i.e. all n will miss the erroneous items
That final formula can be rearranged to calculate error rate and sample size:
1r^{1/n} = e = error rate which a sample of n can detect, with only r
chance of missing it (fractional exponent means the nth root).
e multiplied by total
number of items in the jurisdictions (ballots or batches) = number of erroneous
items which a sample of n can detect, with only r chance of
missing it
log(r) / log(1e) = n = sample size needed, so the chance of missing error
level e is only r (logarithms can be natural or any base, as long
as they have the same base as each other).
Errors in batches depend on how
concentrated erroneous ballots are:
f = erroneous ballots as
fraction of all ballots
w = erroneous ballots as
fraction of worst batches
f
/ w =
Erroneous batches as fraction of all batches. This can be used as e in
the formulas above.
For
example, this is the table of batch sample sizes used above, with w and
f/w explicitly shown.
Winning
margin of each contest, as % of all ballots 
1.25% 
2.50% 
5% 
10% 
20% 
40% 

With
that margin, outcome could be wrong if
there were this many erroneous ballots 
0.63% 
1.25% 
2.50% 
5% 
10% 
20% 
f 
If
worst batches are 100% wrong (w=1), this
many batches would be erroneous 
0.63% 
1.25% 
2.50% 
5% 
10% 
20% 
f/w 
If
worst batches are 50% wrong (w=0.5), this
many batches would be erroneous 
1.25% 
2.50% 
5% 
10% 
20% 
40% 
f/w 
If
worst batches are 25% wrong (w=0.25), this
many batches would be erroneous 
2.50% 
5% 
10% 
20% 
40% 
80% 
f/w 
If
worst batches are 100% wrong, this random sample of
batches gives 90% chance of detecting error 
368 
184 
91 
45 
22 
11 

If
worst batches are 50% wrong, this random sample of
batches gives 90% chance of detecting error 
184 
91 
45 
22 
11 
5 

If
worst batches are 25% wrong, this random sample of
batches gives 90% chance of detecting error 
91 
45 
22 
11 
5 
2 

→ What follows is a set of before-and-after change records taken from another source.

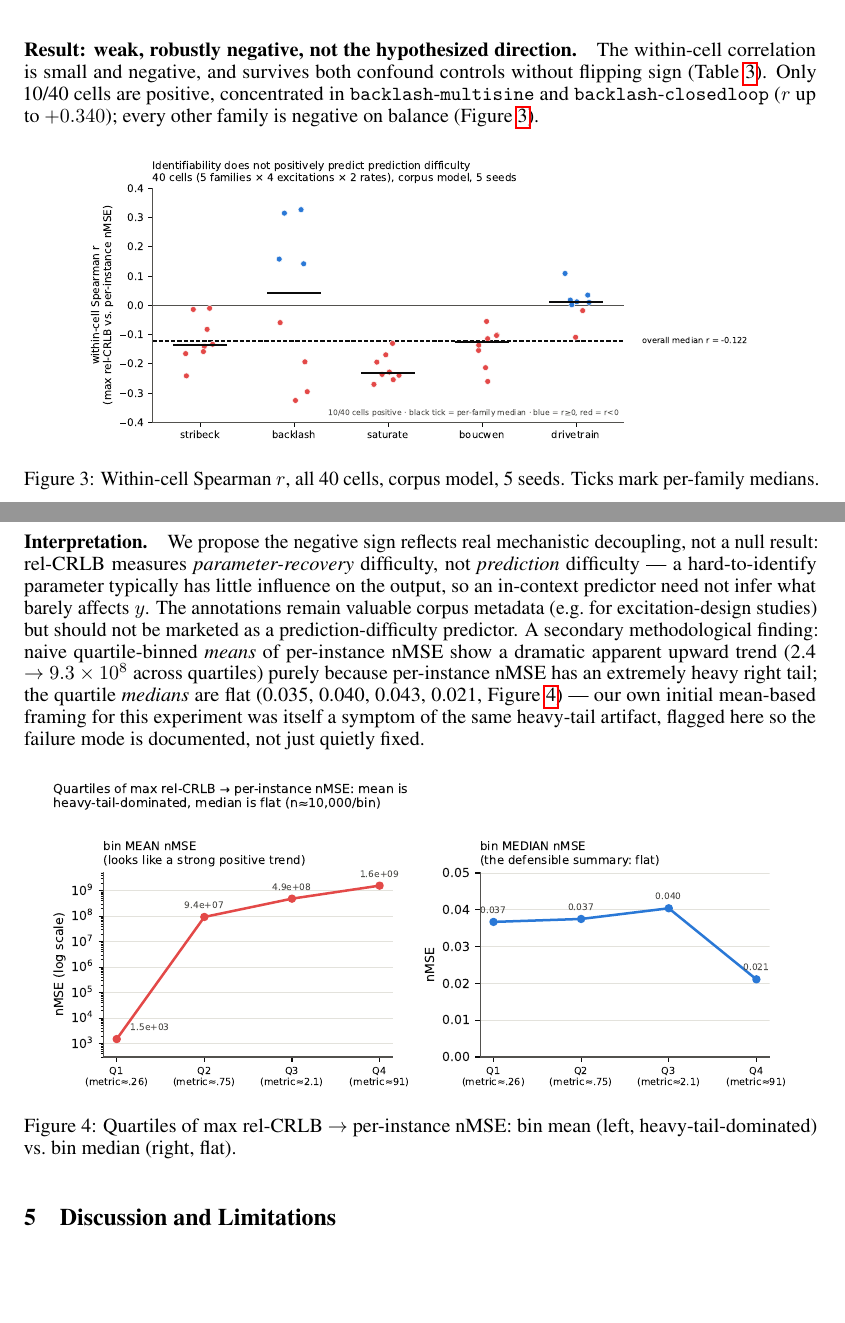
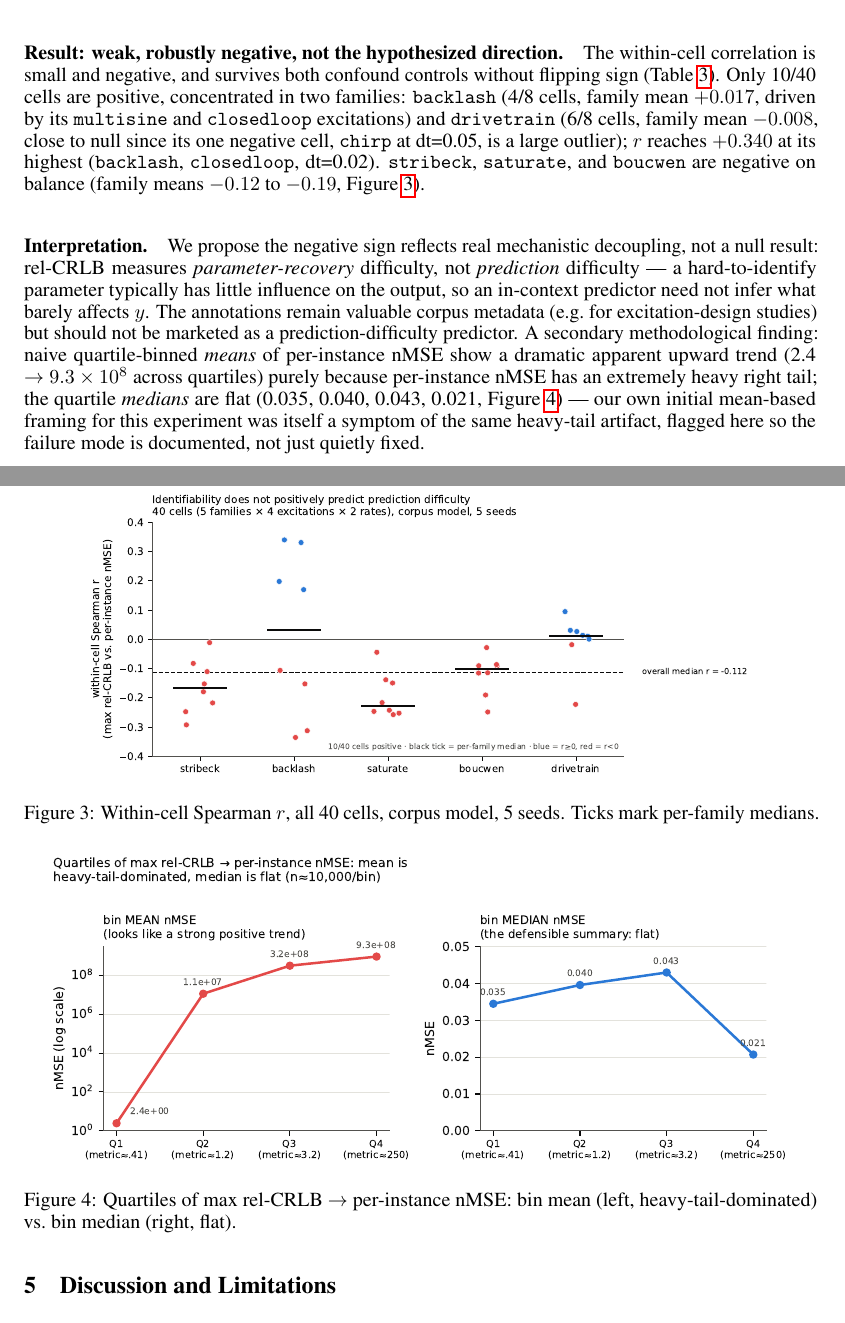
Before and after one commit to Soarr01/plantforge, a LaTeX paper (paper/main.tex): two parts of pages 7 and 8 of 16, joined at a grey line, cut so that both start at the same text, the shorter picture padded with empty space. Compiled offline with pdfLaTeX.

Commit message:
Regenerate paper figures from post-fix numbers; fix a positive-cell claim
figures/make_figures.py's numbers were still hardcoded from the pre-fix
(2026-07-14) results, so the just-updated tables (main.tex) and the
figures they cite were inconsistent. Updated all four hardcoded number
sets (fig1 headline transfer matrix, fig2 real-plant, fig3's 40-cell
within-cell Spearman r list, fig4's quartile mean/median) from the
2026-07-23 post-fix result files, fixed fig4's y-axis floor (the new Q1
mean, 2.44, is far below the old hardcoded floor of 300 and would have
been clipped), and regenerated all 8 image files.

While rebuilding fig3, cross-checked the "positive cells concentrated in
backlash" sentence in main.tex's identifiability section against the
actual new per-cell data: with the post-fix checkpoints, drivetrain now
has MORE positive within-cell cells (6/8) than backlash (4/8), and
backlash's own family-mean r is actually slightly positive (+0.017) now
-- the old "concentrated in backlash, every other family negative"
framing no longer matches the data (mechanically substituting only the
correlation-table numbers would have left this prose claim wrong).
Rewrote it to state the actual per-family breakdown.

paper/main.tex recompiles cleanly with the new figures embedded
(pdflatex + bibtex, 16 pages, zero undefined references).

```diff
--- a/paper/main.tex
+++ b/paper/main.tex
@@ -500,9 +500,14 @@ identifiability dynamic range (all 40/40 cells pass this filter).
 \paragraph{Result: weak, robustly negative, not the hypothesized direction.}
 The within-cell correlation is small and negative, and survives both confound
 controls without flipping sign (Table~\ref{tab:ident}). Only 10/40 cells are
-positive, concentrated in \texttt{backlash}-\texttt{multisine} and
-\texttt{backlash}-\texttt{closedloop} ($r$ up to $+0.340$); every other family
-is negative on balance (Figure~\ref{fig:spearman}).
+positive, concentrated in two families: \texttt{backlash} (4/8 cells, family
+mean $+0.017$, driven by its \texttt{multisine} and \texttt{closedloop}
+excitations) and \texttt{drivetrain} (6/8 cells, family mean $-0.008$, close
+to null since its one negative cell, \texttt{chirp} at dt=0.05, is a large
+outlier); $r$ reaches $+0.340$ at its highest (\texttt{backlash},
+\texttt{closedloop}, dt=0.02). \texttt{stribeck}, \texttt{saturate}, and
+\texttt{boucwen} are negative on balance (family means $-0.12$ to $-0.19$,
+Figure~\ref{fig:spearman}).
 
 \begin{figure}[h]
   \centering
```
Also changed, not shown: figures/fig1_transfer_matrix.pdf, figures/fig1_transfer_matrix.png, figures/fig2_real_plant.pdf, figures/fig2_real_plant.png, figures/fig3_within_cell_spearman.pdf, figures/fig3_within_cell_spearman.png, figures/fig4_quartile_artifact.pdf, figures/fig4_quartile_artifact.png, paper/main.pdf, 1 other file.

The
table shows smaller samples needed if we assume the worst batches are 25%
erroneous, not 100% erroneous.